SOURCE DATA section start

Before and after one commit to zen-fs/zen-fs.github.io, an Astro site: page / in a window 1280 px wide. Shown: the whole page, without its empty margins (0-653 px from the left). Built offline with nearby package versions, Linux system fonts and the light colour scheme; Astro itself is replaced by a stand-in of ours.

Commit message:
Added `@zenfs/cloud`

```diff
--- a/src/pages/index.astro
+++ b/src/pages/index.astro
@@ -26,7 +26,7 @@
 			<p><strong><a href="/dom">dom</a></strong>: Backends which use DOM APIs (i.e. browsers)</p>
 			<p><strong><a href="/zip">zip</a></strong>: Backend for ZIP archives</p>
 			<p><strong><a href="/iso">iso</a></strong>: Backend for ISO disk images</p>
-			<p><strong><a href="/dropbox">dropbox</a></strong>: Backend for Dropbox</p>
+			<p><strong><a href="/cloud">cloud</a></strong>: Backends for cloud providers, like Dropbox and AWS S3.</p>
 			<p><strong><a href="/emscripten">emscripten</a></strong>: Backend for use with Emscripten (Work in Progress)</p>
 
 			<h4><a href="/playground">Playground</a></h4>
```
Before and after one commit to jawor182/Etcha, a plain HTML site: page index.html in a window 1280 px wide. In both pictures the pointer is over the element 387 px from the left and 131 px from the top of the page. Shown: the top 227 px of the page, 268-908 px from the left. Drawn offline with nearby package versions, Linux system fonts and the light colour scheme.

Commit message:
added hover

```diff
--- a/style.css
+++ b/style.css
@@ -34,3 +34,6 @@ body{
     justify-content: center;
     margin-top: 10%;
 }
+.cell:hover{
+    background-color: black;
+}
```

SOURCE DATA section end

THE TASK: Among the lines of the data, find every one that holds "left" and copy it.

EXERCISE SOLUTION:
Before and after one commit to zen-fs/zen-fs.github.io, an Astro site: page / in a window 1280 px wide. Shown: the whole page, without its empty margins (0-653 px from the left). Built offline with nearby package versions, Linux system fonts and the light colour scheme; Astro itself is replaced by a stand-in of ours.
Before and after one commit to jawor182/Etcha, a plain HTML site: page index.html in a window 1280 px wide. In both pictures the pointer is over the element 387 px from the left and 131 px from the top of the page. Shown: the top 227 px of the page, 268-908 px from the left. Drawn offline with nearby package versions, Linux system fonts and the light colour scheme.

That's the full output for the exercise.